**Problem**
Look through the records and copy each line that has "height" in it.
********
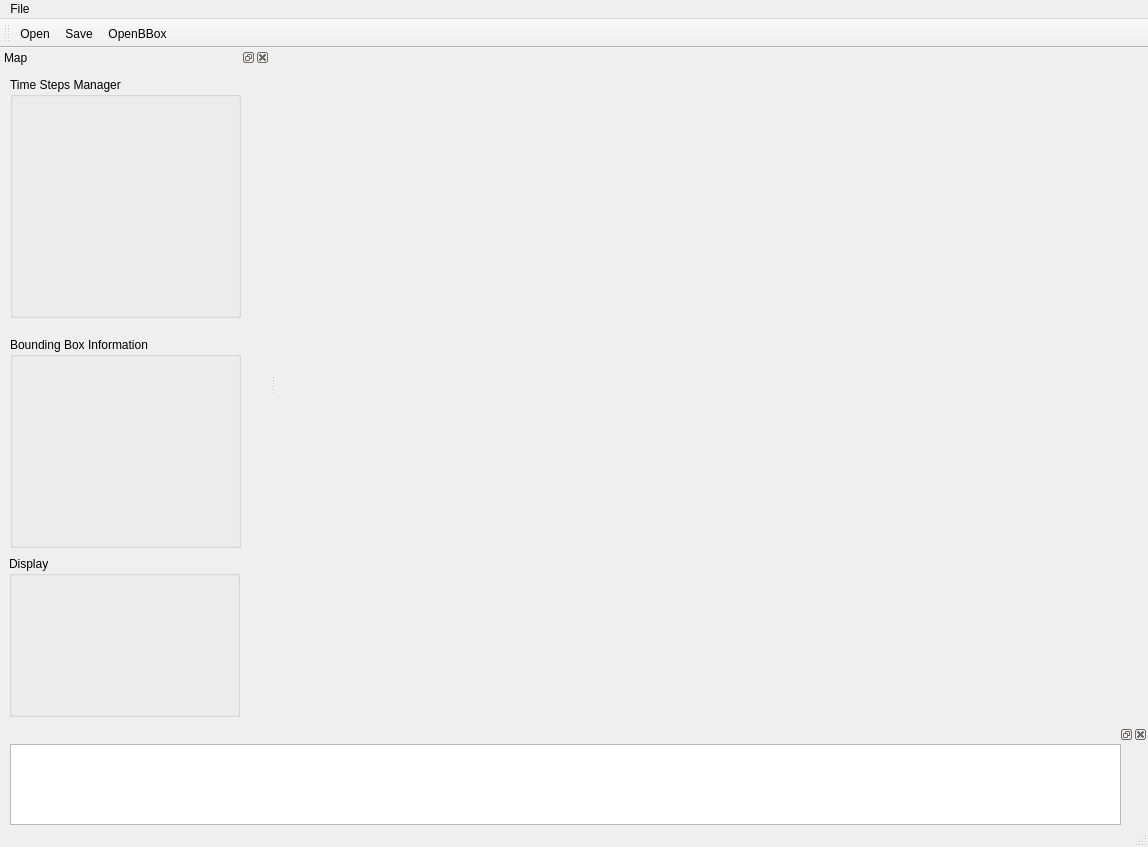
Qt form MainWindow.ui (MatthieuZins/BoundingBoxMe) before a commit.
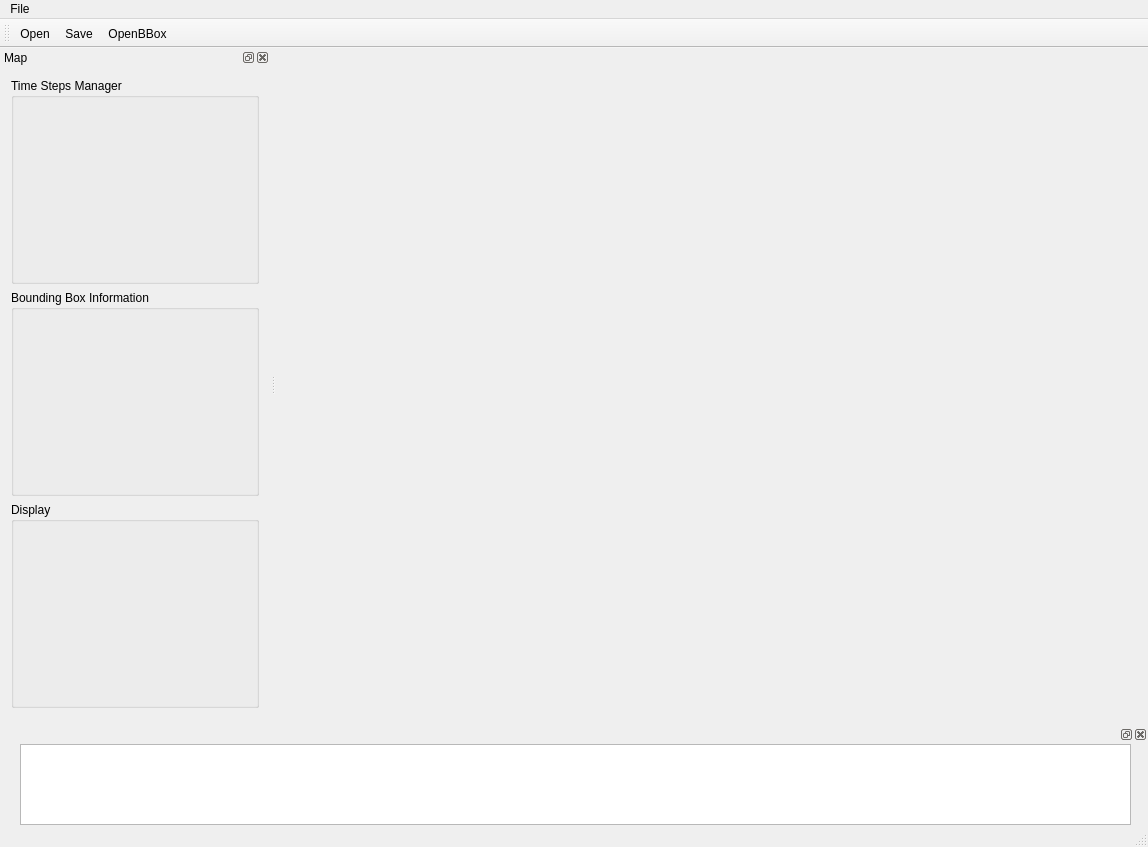
The same form after that commit. Icons and pictures are not drawn. Custom widgets are drawn as their Qt base class.

Patch:
```diff
--- a/MainWindow.ui
+++ b/MainWindow.ui
@@ -72,15 +72,9 @@
       <height>0</height>
      </size>
     </property>
+    <layout class="QVBoxLayout" name="verticalLayout">
+     <item>
     <widget class="timeStepsManager_ui" name="groupBox_TimeSteps_Manager">
-     <property name="geometry">
-      <rect>
-       <x>10</x>
-       <y>10</y>
-       <width>231</width>
-       <height>241</height>
-      </rect>
-     </property>
      <property name="minimumSize">
       <size>
        <width>0</width>
@@ -91,15 +85,9 @@
       <string>Time Steps Manager</string>
      </property>
     </widget>
+     </item>
+     <item>
     <widget class="QGroupBox" name="groupBox_2">
-     <property name="geometry">
-      <rect>
-       <x>10</x>
-       <y>270</y>
-       <width>231</width>
-       <height>211</height>
-      </rect>
-     </property>
      <property name="title">
       <string>Bounding Box Information</string>
      </property>
@@ -109,24 +97,20 @@
         <x>10</x>
         <y>30</y>
         <width>201</width>
-        <height>171</height>
+          <height>151</height>
        </rect>
       </property>
      </widget>
     </widget>
+     </item>
+     <item>
     <widget class="DisplayManager_ui" name="groupBox_DisplayManager">
-     <property name="geometry">
-      <rect>
-       <x>9</x>
-       <y>489</y>
-       <width>231</width>
-       <height>161</height>
-      </rect>
-     </property>
      <property name="title">
       <string>Display</string>
      </property>
     </widget>
+     </item>
+    </layout>
    </widget>
   </widget>
   <widget class="QDockWidget" name="dockWidget_2">
@@ -152,7 +136,7 @@
     <widget class="QTextBrowser" name="textBrowser_logger">
      <property name="geometry">
       <rect>
-       <x>10</x>
+       <x>20</x>
        <y>0</y>
        <width>1111</width>
        <height>81</height>
```
Lines whose indentation alone changed are shown as unchanged.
********
**Result of this exercise**
       <height>0</height>
-       <height>241</height>
-       <height>211</height>
-        <height>171</height>
+          <height>151</height>
-       <height>161</height>
        <height>81</height>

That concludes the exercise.